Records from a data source
◆ ◆ ◆ ◆
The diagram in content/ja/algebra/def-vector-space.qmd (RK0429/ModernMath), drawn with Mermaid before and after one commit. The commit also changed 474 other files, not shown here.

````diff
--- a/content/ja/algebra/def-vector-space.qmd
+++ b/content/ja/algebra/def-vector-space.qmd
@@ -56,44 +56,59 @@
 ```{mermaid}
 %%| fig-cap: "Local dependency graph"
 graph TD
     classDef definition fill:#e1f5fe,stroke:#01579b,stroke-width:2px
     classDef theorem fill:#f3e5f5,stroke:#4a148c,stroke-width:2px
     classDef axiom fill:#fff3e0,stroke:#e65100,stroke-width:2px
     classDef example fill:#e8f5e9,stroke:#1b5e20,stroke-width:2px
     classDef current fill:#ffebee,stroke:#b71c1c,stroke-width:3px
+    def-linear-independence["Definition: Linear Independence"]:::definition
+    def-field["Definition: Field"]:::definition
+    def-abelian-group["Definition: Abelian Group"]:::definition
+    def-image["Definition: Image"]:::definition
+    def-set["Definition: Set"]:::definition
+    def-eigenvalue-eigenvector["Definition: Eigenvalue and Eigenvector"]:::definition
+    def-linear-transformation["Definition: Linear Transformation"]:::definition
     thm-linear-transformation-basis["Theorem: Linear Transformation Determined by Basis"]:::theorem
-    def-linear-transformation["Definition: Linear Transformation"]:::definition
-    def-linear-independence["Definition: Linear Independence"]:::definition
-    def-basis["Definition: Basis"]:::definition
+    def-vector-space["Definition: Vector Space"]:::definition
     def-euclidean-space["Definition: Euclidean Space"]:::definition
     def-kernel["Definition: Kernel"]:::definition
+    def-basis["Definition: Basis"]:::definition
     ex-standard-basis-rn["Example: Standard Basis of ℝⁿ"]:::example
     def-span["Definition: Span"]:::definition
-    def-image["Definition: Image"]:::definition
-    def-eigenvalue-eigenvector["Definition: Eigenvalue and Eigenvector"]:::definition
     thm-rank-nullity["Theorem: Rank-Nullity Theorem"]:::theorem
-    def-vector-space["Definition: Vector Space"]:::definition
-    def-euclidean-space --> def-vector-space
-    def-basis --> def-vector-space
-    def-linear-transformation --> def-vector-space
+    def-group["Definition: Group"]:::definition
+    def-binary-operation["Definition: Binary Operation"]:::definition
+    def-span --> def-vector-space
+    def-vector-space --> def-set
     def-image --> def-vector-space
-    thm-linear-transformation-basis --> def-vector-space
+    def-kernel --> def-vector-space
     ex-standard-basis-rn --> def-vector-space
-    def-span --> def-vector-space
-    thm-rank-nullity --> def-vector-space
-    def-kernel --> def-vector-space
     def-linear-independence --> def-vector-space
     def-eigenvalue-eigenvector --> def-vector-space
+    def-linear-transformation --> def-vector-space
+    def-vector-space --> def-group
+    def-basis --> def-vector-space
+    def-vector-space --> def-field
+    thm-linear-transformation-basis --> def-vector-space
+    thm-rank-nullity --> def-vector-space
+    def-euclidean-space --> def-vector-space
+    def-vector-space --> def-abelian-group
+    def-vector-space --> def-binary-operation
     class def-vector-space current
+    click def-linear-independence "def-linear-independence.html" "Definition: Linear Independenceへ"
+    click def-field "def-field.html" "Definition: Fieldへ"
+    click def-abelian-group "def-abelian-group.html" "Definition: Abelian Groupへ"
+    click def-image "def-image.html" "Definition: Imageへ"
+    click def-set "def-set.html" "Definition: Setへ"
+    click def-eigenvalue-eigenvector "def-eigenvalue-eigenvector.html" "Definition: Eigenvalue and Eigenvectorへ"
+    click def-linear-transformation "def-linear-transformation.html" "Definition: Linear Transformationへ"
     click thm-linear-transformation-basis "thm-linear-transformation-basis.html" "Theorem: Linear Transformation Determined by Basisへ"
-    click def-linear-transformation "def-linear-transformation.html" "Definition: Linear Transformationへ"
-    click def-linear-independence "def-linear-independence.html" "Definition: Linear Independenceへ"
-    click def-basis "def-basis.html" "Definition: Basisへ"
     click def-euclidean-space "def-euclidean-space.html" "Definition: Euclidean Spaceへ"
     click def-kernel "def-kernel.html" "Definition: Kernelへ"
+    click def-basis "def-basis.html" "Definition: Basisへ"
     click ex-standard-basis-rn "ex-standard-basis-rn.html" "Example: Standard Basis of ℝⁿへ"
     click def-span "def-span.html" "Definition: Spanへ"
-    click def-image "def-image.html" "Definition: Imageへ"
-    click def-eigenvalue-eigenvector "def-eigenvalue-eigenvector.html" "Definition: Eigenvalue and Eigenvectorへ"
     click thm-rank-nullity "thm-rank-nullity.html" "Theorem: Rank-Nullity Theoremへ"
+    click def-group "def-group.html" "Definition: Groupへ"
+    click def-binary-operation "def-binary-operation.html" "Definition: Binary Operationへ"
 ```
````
◆ ◆ ◆ ◆
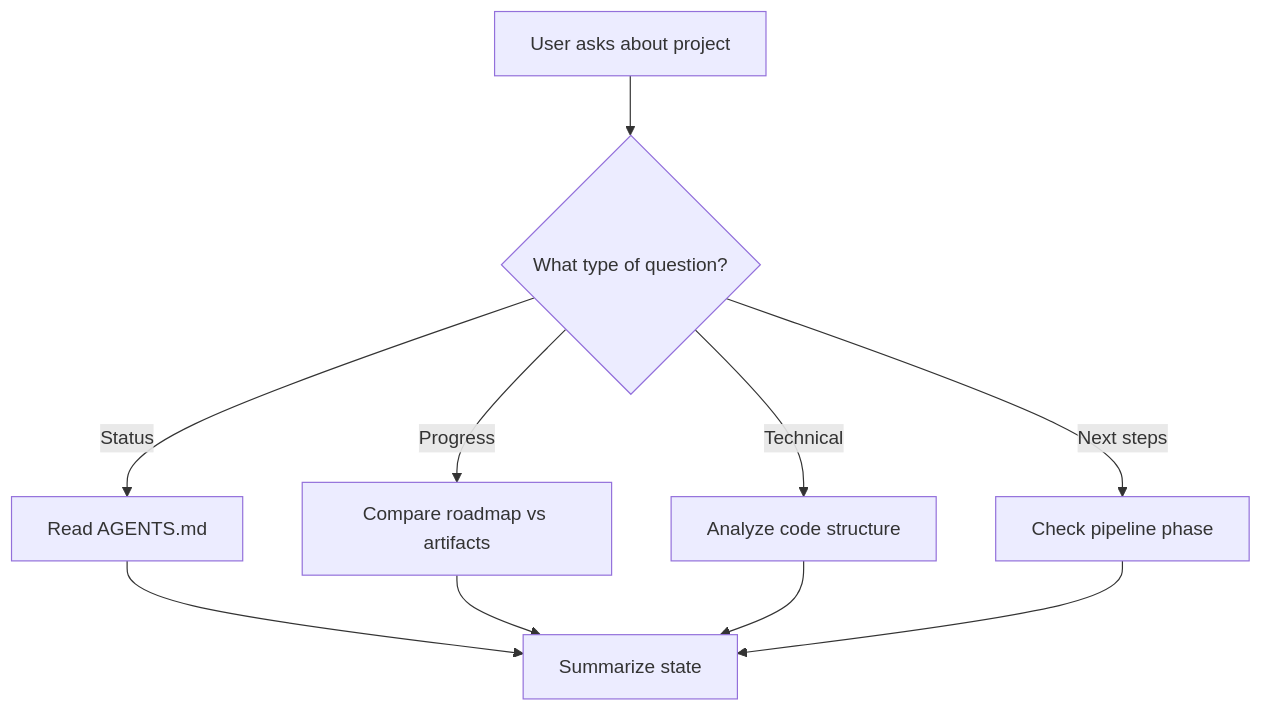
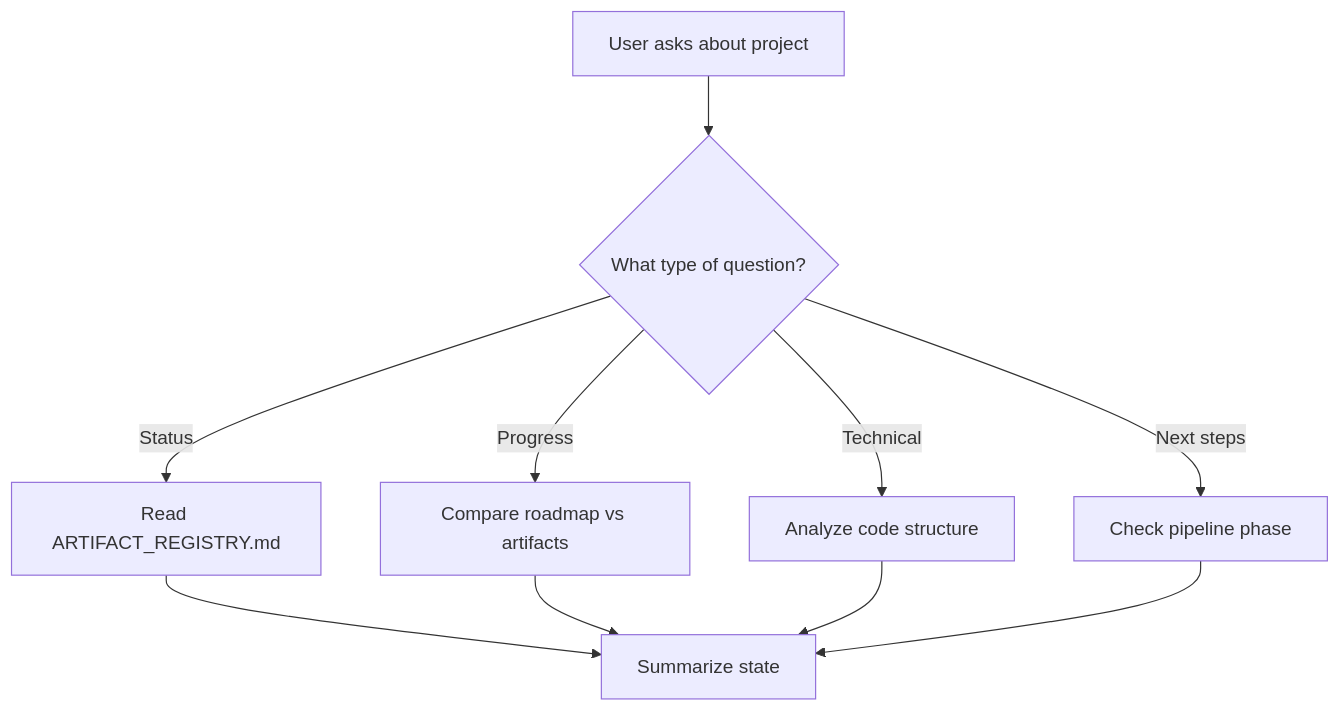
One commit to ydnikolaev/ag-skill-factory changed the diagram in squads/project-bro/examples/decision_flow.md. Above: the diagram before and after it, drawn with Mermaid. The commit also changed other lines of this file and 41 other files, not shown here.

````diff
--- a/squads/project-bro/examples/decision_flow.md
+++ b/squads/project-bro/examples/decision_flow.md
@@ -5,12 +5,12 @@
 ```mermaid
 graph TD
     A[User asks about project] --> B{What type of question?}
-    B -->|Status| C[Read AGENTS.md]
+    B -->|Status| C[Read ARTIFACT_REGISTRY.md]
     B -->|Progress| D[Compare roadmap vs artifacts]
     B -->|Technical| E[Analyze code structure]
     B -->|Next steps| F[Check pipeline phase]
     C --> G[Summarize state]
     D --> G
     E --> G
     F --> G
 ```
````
◆ ◆ ◆ ◆
TASK DESCRIPTION »
Return all lines from the entries that contain the string "Independenceへ".

WRITTEN ANSWER »
+    click def-linear-independence "def-linear-independence.html" "Definition: Linear Independenceへ"
-    click def-linear-independence "def-linear-independence.html" "Definition: Linear Independenceへ"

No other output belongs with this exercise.